- What is needed
The copy you print must match the listing exactly, with its pictures removed.

(Input material Opens)

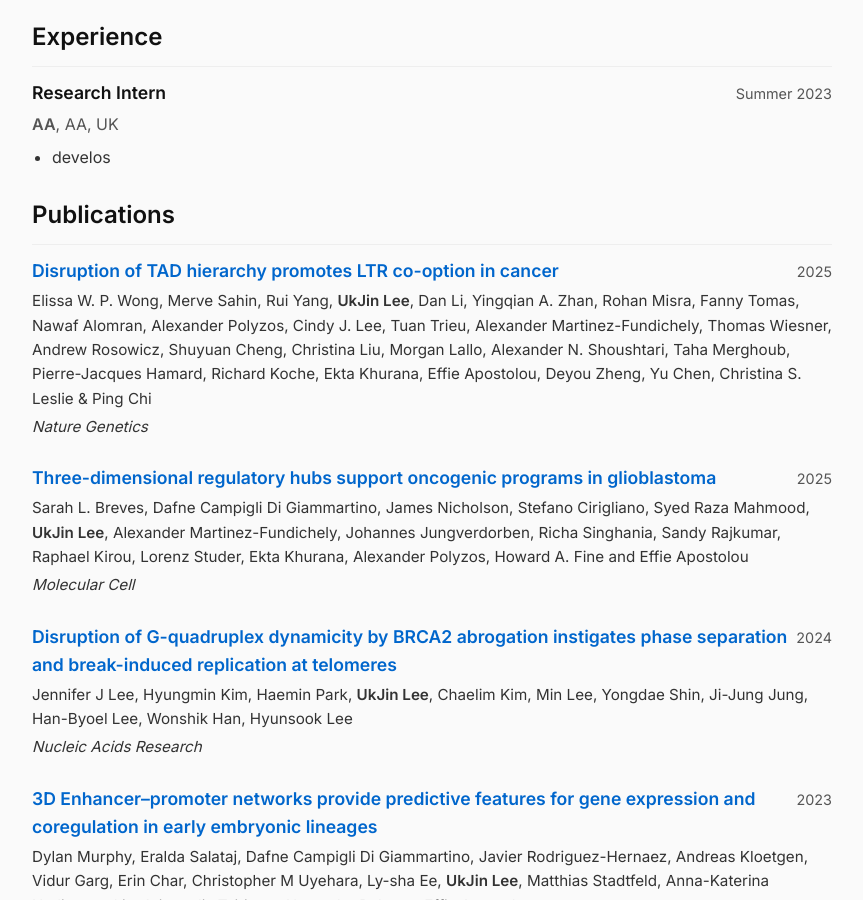
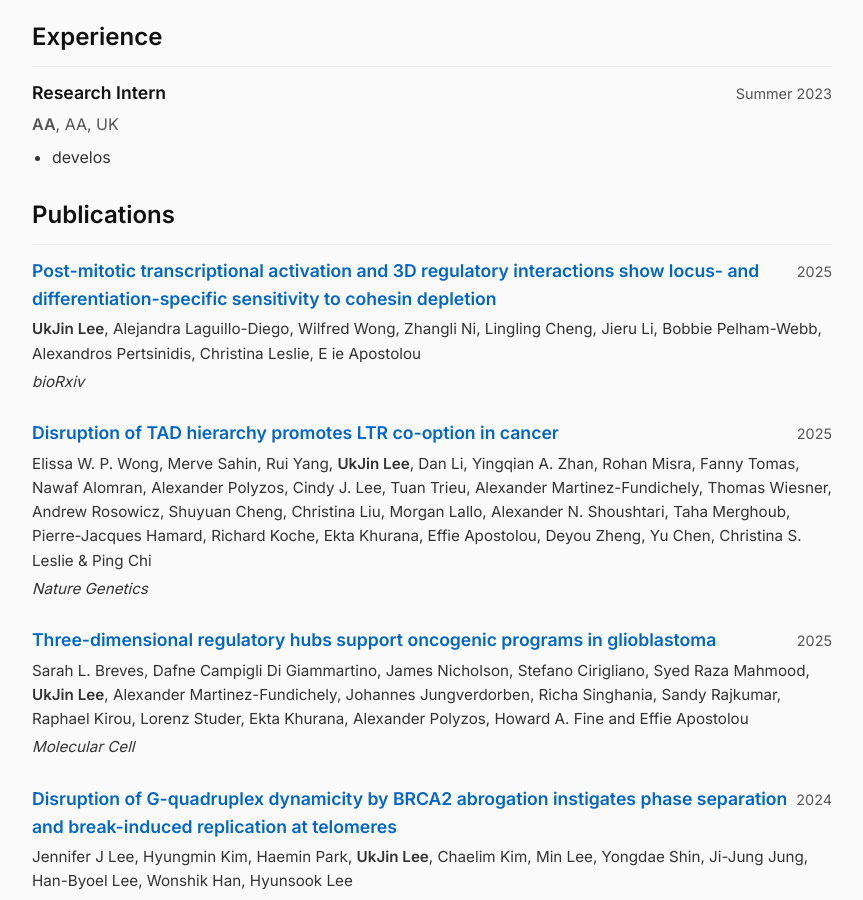
Before and after one commit to ukjinlee101/ukjinlee101.github.io, a Jekyll site: the page built from cv.md, in a window 1280 px wide and 900 px high, scrolled down 414 px. Shown: the whole window, without its empty margins (208-1071 px from the left). Built offline with Jekyll 4.4.1, drawn with Linux system fonts in a browser that asks for light colours.

Commit message:
antigravity

```diff
--- a/_data/publications.yml
+++ b/_data/publications.yml
@@ -1,3 +1,10 @@
+- title: "Post-mitotic transcriptional activation and 3D regulatory interactions show locus- and differentiation-specific sensitivity to cohesin depletion"
+  authors: "UkJin Lee, Alejandra Laguillo-Diego, Wilfred Wong, Zhangli Ni, Lingling Cheng, Jieru Li, Bobbie Pelham-Webb, Alexandros Pertsinidis, Christina Leslie, E ie Apostolou"
+  journal: "bioRxiv"
+  year: 2025
+  pdf_link: "https://www.biorxiv.org/content/10.1101/2025.02.13.638153v1"
+  image: "/assets/images/Lee_bioRxiv_2025_Image01.png"
+
 - title: "Disruption of TAD hierarchy promotes LTR co-option in cancer"
   authors: "Elissa W. P. Wong, Merve Sahin, Rui Yang, UkJin Lee, Dan Li, Yingqian A. Zhan, Rohan Misra, Fanny Tomas, Nawaf Alomran, Alexander Polyzos, Cindy J. Lee, Tuan Trieu, Alexander Martinez-Fundichely, Thomas Wiesner, Andrew Rosowicz, Shuyuan Cheng, Christina Liu, Morgan Lallo, Alexander N. Shoushtari, Taha Merghoub, Pierre-Jacques Hamard, Richard Koche, Ekta Khurana, Effie Apostolou, Deyou Zheng, Yu Chen, Christina S. Leslie & Ping Chi"
   journal: "Nature Genetics"
```
Also changed, not shown: assets/images/Lee_bioRxiv_2025_Image01.png (added).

(Input material Closes)

- Output
Before and after one commit to ukjinlee101/ukjinlee101.github.io, a Jekyll site: the page built from cv.md, in a window 1280 px wide and 900 px high, scrolled down 414 px. Shown: the whole window, without its empty margins (208-1071 px from the left). Built offline with Jekyll 4.4.1, drawn with Linux system fonts in a browser that asks for light colours.

Commit message:
antigravity

```diff
--- a/_data/publications.yml
+++ b/_data/publications.yml
@@ -1,3 +1,10 @@
+- title: "Post-mitotic transcriptional activation and 3D regulatory interactions show locus- and differentiation-specific sensitivity to cohesin depletion"
+  authors: "UkJin Lee, Alejandra Laguillo-Diego, Wilfred Wong, Zhangli Ni, Lingling Cheng, Jieru Li, Bobbie Pelham-Webb, Alexandros Pertsinidis, Christina Leslie, E ie Apostolou"
+  journal: "bioRxiv"
+  year: 2025
+  pdf_link: "https://www.biorxiv.org/content/10.1101/2025.02.13.638153v1"
+  image: "/assets/images/Lee_bioRxiv_2025_Image01.png"
+
 - title: "Disruption of TAD hierarchy promotes LTR co-option in cancer"
   authors: "Elissa W. P. Wong, Merve Sahin, Rui Yang, UkJin Lee, Dan Li, Yingqian A. Zhan, Rohan Misra, Fanny Tomas, Nawaf Alomran, Alexander Polyzos, Cindy J. Lee, Tuan Trieu, Alexander Martinez-Fundichely, Thomas Wiesner, Andrew Rosowicz, Shuyuan Cheng, Christina Liu, Morgan Lallo, Alexander N. Shoushtari, Taha Merghoub, Pierre-Jacques Hamard, Richard Koche, Ekta Khurana, Effie Apostolou, Deyou Zheng, Yu Chen, Christina S. Leslie & Ping Chi"
   journal: "Nature Genetics"
```
Also changed, not shown: assets/images/Lee_bioRxiv_2025_Image01.png (added).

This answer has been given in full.